It’s a bold statement, but I’m going to make it anyway: the Ryder Cup is the greatest sporting event on the planet.
I know that’s what you’re thinking… What about the Olympics?
Too much going on at once; too tainted by cheats.
OK, the World Cup, then?
Too many nondescript games; too drawn out.
The Super Bowl – what a one-off spectacle that is?
You’re joking, right?
Nope. I’m not for swaying here. Incontrovertibly, it has to be golf’s chef-d’oeuvre that tops the lot.
It’s sport’s truest masterpiece.
For starters, the world’s finest play in it for free. How often can we say that in a professional sport?

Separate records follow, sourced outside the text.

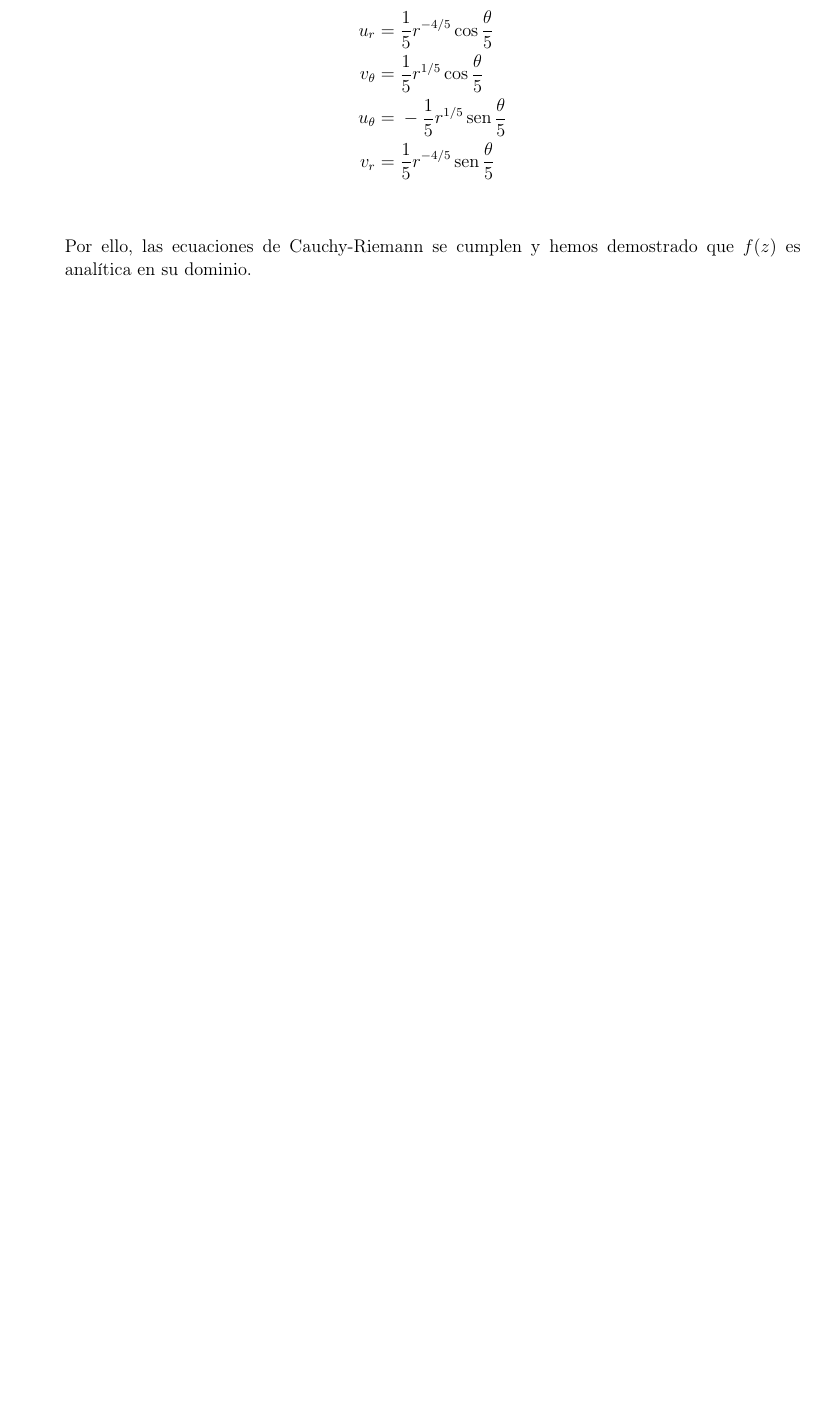
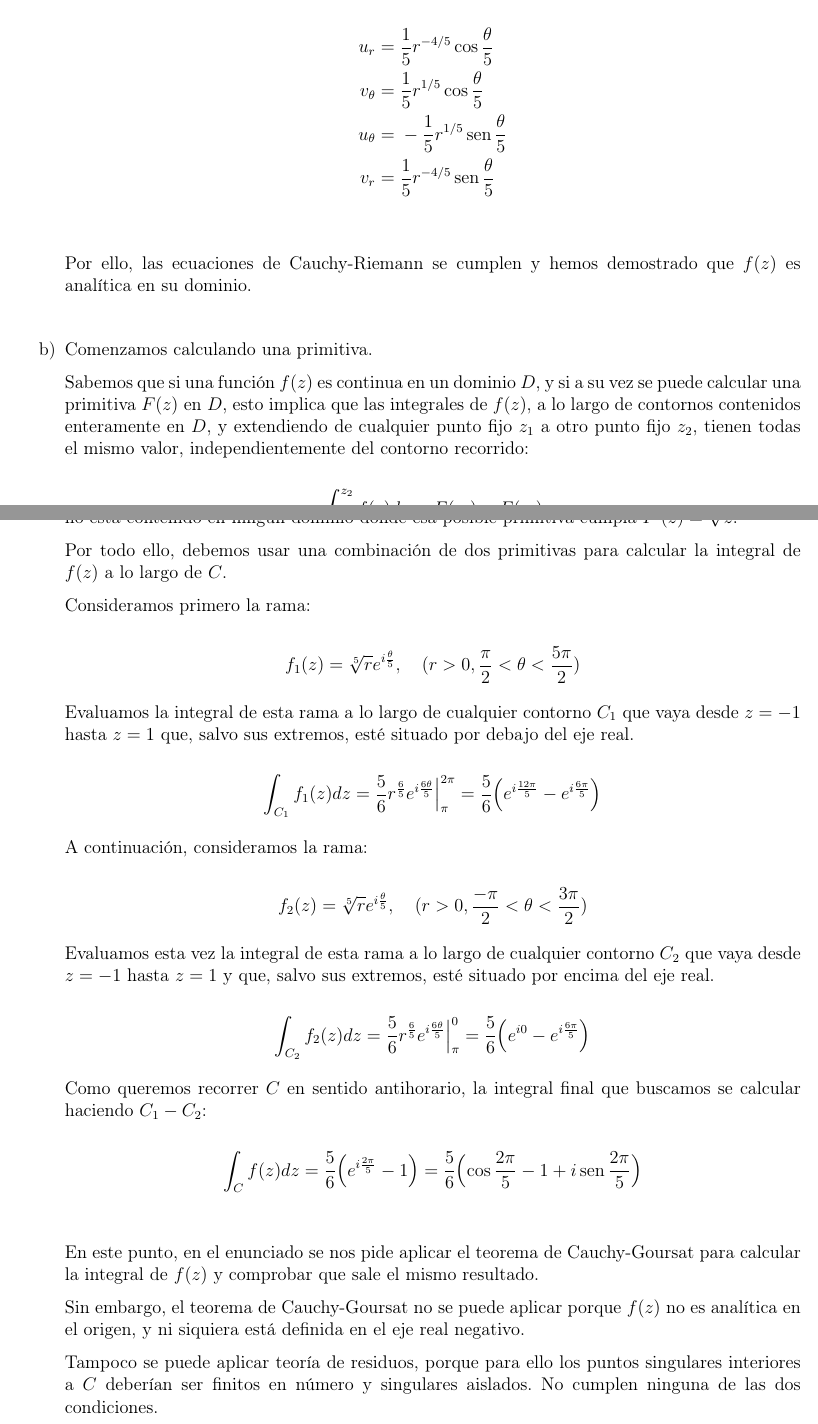
Before and after one commit to aurensanx/uned-mmII-pec1, a LaTeX problem sheet (pec/pec.tex, which reads pec/problems/p2.tex): part of page 4 of 4 before the commit and two parts of pages 4 and 5 of 5 after it, the two joined at a grey line, cut so that both start at the same text, the shorter picture padded with empty space. Compiled offline with pdfLaTeX.

Commit message:
P2 section b)

```diff
--- a/pec/problems/p2.tex
+++ b/pec/problems/p2.tex
@@ -42,3 +37,13 @@
     Por ello, las ecuaciones de Cauchy-Riemann se cumplen y hemos demostrado que $f(z)$ es analítica en su dominio.
 
 
+    \vspace{20px}
+    \item Comenzamos calculando una primitiva.
+
+    Sabemos que si una función $f(z)$ es continua en un dominio $D$, y si a su vez se puede calcular una primitiva $F(z)$ en $D$,
+    esto implica que las integrales de $f(z)$, a lo largo de contornos contenidos enteramente en $D$, y extendiendo de cualquier punto
+    fijo $z_1$ a otro punto fijo $z_2$, tienen todas el mismo valor, independientemente del contorno recorrido:
+
+    \begin{equation*}
+        \int_{z_1}^{z_2} f(z)dz = F(z_2) - F(z_1)
+    \end{equation*}
@@ -45 +55,50 @@
+    Por todo ello, debemos usar una combinación de dos primitivas para calcular la integral de $f(z)$ a lo largo de $C$.
+
+    Consideramos primero la rama:
+
+    \begin{equation*}
+        f_1(z) = \sqrt[5]{r} e^{i\frac{\theta}{5}}, \hspace{12pt} (r> 0, \frac{\pi}{2} < \theta < \frac{5\pi}{2})
+    \end{equation*}
+
+    Evaluamos la integral de esta rama a lo largo de cualquier contorno $C_1$ que vaya desde $z = -1$ hasta $z = 1$ que,
+    salvo sus extremos, esté situado por debajo del eje real.
+
+    \begin{equation*}
+        \int_{C_1} f_1(z) dz = \frac{5}{6} r^{\frac{6}{5}} e^{i\frac{6\theta}{5}} \Big|_\pi^{2\pi} =
+        \frac{5}{6}\Bigl(e^{i\frac{12\pi}{5}} - e^{i\frac{6\pi}{5}} \Bigr)
+    \end{equation*}
+
+    A continuación, consideramos la rama:
+
+    \begin{equation*}
+        f_2(z) = \sqrt[5]{r} e^{i\frac{\theta}{5}}, \hspace{12pt} (r> 0, \frac{-\pi}{2} < \theta < \frac{3\pi}{2})
+    \end{equation*}
+
+    Evaluamos esta vez la integral de esta rama a lo largo de cualquier contorno $C_2$ que vaya desde $z = -1$ hasta $z = 1$ y que,
+    salvo sus extremos, esté situado por encima del eje real.
+
+    \begin{equation*}
+        \int_{C_2} f_2(z) dz = \frac{5}{6} r^{\frac{6}{5}} e^{i\frac{6\theta}{5}} \Big|_\pi^{0} =
+        \frac{5}{6}\Bigl(e^{i0} - e^{i\frac{6\pi}{5}} \Bigr)
+    \end{equation*}
+
+    Como queremos recorrer $C$ en sentido antihorario, la integral final que buscamos se calcular haciendo $C_1 - C_2$:
+
+    \begin{equation*}
+        \int_{C} f(z) dz = \frac{5}{6} \Bigl( e^{i\frac{2\pi}{5}} -1 \Bigr) =
+        \frac{5}{6} \Bigl(  \cos{\frac{2\pi}{5}} - 1 + i \sen{\frac{2\pi}{5}} \Bigr)
+    \end{equation*}
+
+
+    \vspace{20px}
+    En este punto, en el enunciado se nos pide aplicar el teorema de Cauchy-Goursat para calcular la integral de $f(z)$
+    y comprobar que sale el mismo resultado.
+
+    Sin embargo, el teorema de Cauchy-Goursat no se puede aplicar porque $f(z)$ no es analítica en el origen, y ni siquiera está
+    definida en el eje real negativo.
+
+    Tampoco se puede aplicar teoría de residuos, porque para ello los puntos singulares interiores a $C$ deberían
+    ser finitos en número y singulares aislados. No cumplen ninguna de las dos condiciones.
+
+
 \end{enumerate}
```
Also changed, not shown: pec/problems/p2.tex (18 more changed lines).
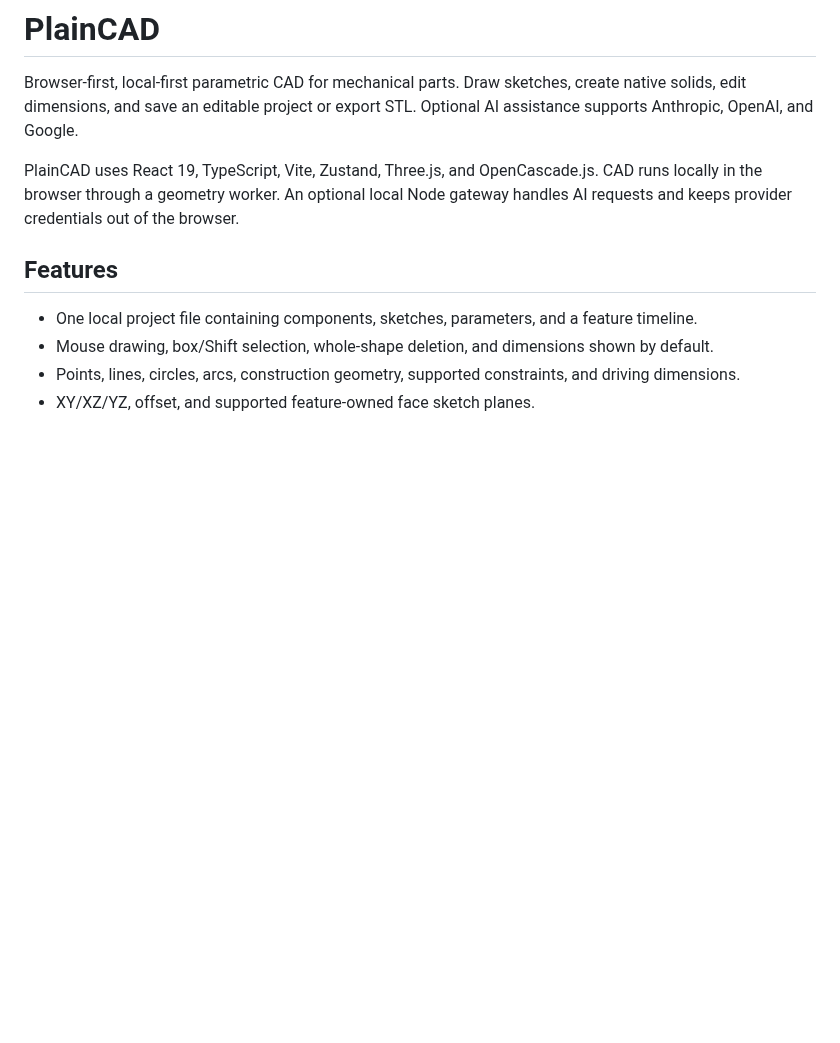
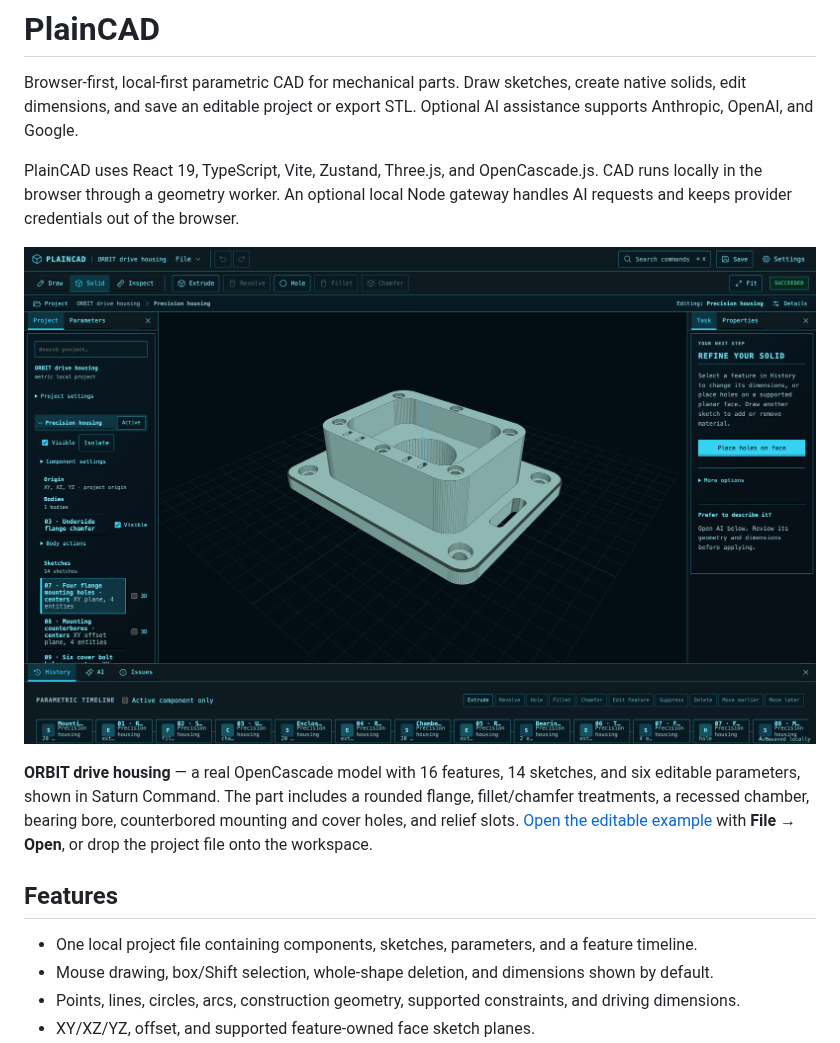
Before and after one commit to dshills/PlainCAD, a Markdown page: README.md, the part around the change. Rendered like a GitHub page; pictures changed too: docs/images/orbit-drive-housing.png (added); blank space fills up the shorter version.

Commit message:
docs: showcase a native precision drive housing
Add a 3440x2160 screenshot of the actual Saturn Command workbench and an editable ORBIT housing project with 16 features, 14 sketches, and six parameters. The model includes rounded flanges, native fillet/chamfer, a recessed chamber and bore, counterbored holes, and relief slots.

Validation: actual browser OpenCascade BRep is valid with one solid, no errors or warnings, and volume 272452.36918433453 mm3; public save/open and exact-volume bore/height parameter edits pass. Screenshot visually inspected; local README links and diff checks pass. Prism Anthropic claude-sonnet-5-5 reviewed README/project data (a54ca3b90efd4c775abc1adb1a002050); naming suggestions addressed with zero-finding follow-up a196c1c89fb188d3686bbe66b0a6ec2c. Documentation/example assets only; full release suite not rerun.

```diff
--- a/README.md
+++ b/README.md
@@ -7,6 +7,14 @@ Optional AI assistance supports Anthropic, OpenAI, and Google.
 PlainCAD uses React 19, TypeScript, Vite, Zustand, Three.js, and OpenCascade.js.
 CAD runs locally in the browser through a geometry worker. An optional local Node
 gateway handles AI requests and keeps provider credentials out of the browser.
+
+![ORBIT drive housing in PlainCAD's Saturn Command workbench, showing its recessed chamber, bearing bore, mounting counterbores, relief slots, and feature timeline](docs/images/orbit-drive-housing.png)
+
+**ORBIT drive housing** — a real OpenCascade model with 16 features, 14 sketches,
+and six editable parameters, shown in Saturn Command. The part includes a rounded
+flange, fillet/chamfer treatments, a recessed chamber, bearing bore, counterbored
+mounting and cover holes, and relief slots. [Open the editable example](docs/examples/orbit-drive-housing.pcaddoc)
+with **File → Open**, or drop the project file onto the workspace.
 
 ## Features
 
```
Also changed, not shown: 1 other file.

That’s correct. Not a penny of prize money will be on offer at Gleneagles when the 40th Ryder Cup tees off in Perthshire on Friday morning. For the 24 millionaire superstars involved, the pride of representing their continent is ample reason to show up, and play as hard as they humanly can.
The event is extraordinarily distinctive too.
Golf can be insular. It’s you against the course, with players only ever concentrating on themselves and how they’re performing. Yet in Ryder Cup week, those involved must learn how to become team players.
The fear of not letting the side down grips each and every one of them, while the prospect of delivering a heroic point for their pals and their continent, is as addictive and enticing as anything they’re ever likely to experience.
Wearing ‘the shirt’ (not just that of their sponsors) isn’t something golfers are accustomed to, and we see certain character traits emerging from the pores of each star name.
Take Tiger Woods for example. He’s absent this week through injury, but it’s well known he doesn’t thrive in the environment. Often appearing bemused, rattled, drawn or aloof, being part of a team is an alien concept he struggles to handle.
Europe’s Ian Poulter on the other hand, morphs into a fiery sporting dragon that’s driven on by (in his own words) “an absolute and pure hatred to lose.” This determination and thirst for team glory inspires those around him. The Englishman’s phenomenal Ryder Cup win record (80%) obliterates that of 14-time major champion, Woods (44%).
The formula is also utterly fantastic.
Building to a crescendo with two days of fourballs (where attacking brilliance is rewarded) and foursomes (when fine teamwork comes into play), the singles extravaganza that decides matters on the third and final afternoon is a perfect climax.
With every shot counting until the 14½ points mark has been breached, it’s genuine can’t-take-your-eyes-off-the-TV entertainment, irrespective of whether you’re into golf.
Those who witnessed 1999’s ‘Battle of Brookline’ or 2012’s ‘Miracle of Medinah’ (or ‘meltdown’, depending on your preference), when the USA and Europe each won 8 ½ points from a possible 12 on a dramatic last day, to pinch the Ryder Cup by a point, would testify to that.
Even the publication of each session’s matches delivers a buzz. Selecting the pairs and the order they play in ‘blind’, neither team captain knows who their players will come up against until it’s announced by the organisers. The choices Paul McGinley and Tom Watson make, are likely to have a significant impact on the result.
And then there’s good old-fashioned needle of course…
While we’ve seen incredible acts of sportsmanship down the years – best illustrated than when Jack Nicklaus generously conceded a two-foot putt to Tony Jacklin on the final green to guarantee a draw in 1969 – the heated rivalry between Europe and the USA is very real.
The sight of US players and their wives joyously bounding across the 17th green in celebration of a 45-foot putt from Justin Leonard in 1999 (while his opponent still had a chance to halve the match) is an iconic moment many refer back to, but even without that unsavoury episode, it’s always been a competition that’s bred animalistic behaviour.
The fans kind of ensure it stays that way. With heckling and partisanship encouraged, the golfers don’t encounter an atmosphere like it anywhere else, and this affects them in different ways.
Four years ago I was at Celtic Manor in Wales, to taste the Ryder Cup for myself, as a fan, and it remains the most brilliant sporting event I’ve witnessed in the flesh.
This competition isn’t about a dozen Europeans and Americans, expertly guiding their 1.6 ounce balls around 7,000 yards of beautiful golfing scenery, in the heart of Scotland. It’s about tension, teamwork, technique, nerve, patriotism, trust, confidence, skill, character, leadership, passion and fist-pumping sporting excellence of the highest degree.
Every drive, every chip, every putt is as intense as a penalty shoot-out.
It’s a three-day maelstrom of match play that bares the soul of each individual involved. It’s the ultimate test.
If you like your sport pure and full of gladiatorial conflict, then cancel your plans for this weekend immediately.
Europe versus USA for the Ryder Cup is something else. In fact, there’s nothing to touch it.
Photo credits: Flickr (Creative Commons – Attribution 2.0 Generic (CC BY 2.0))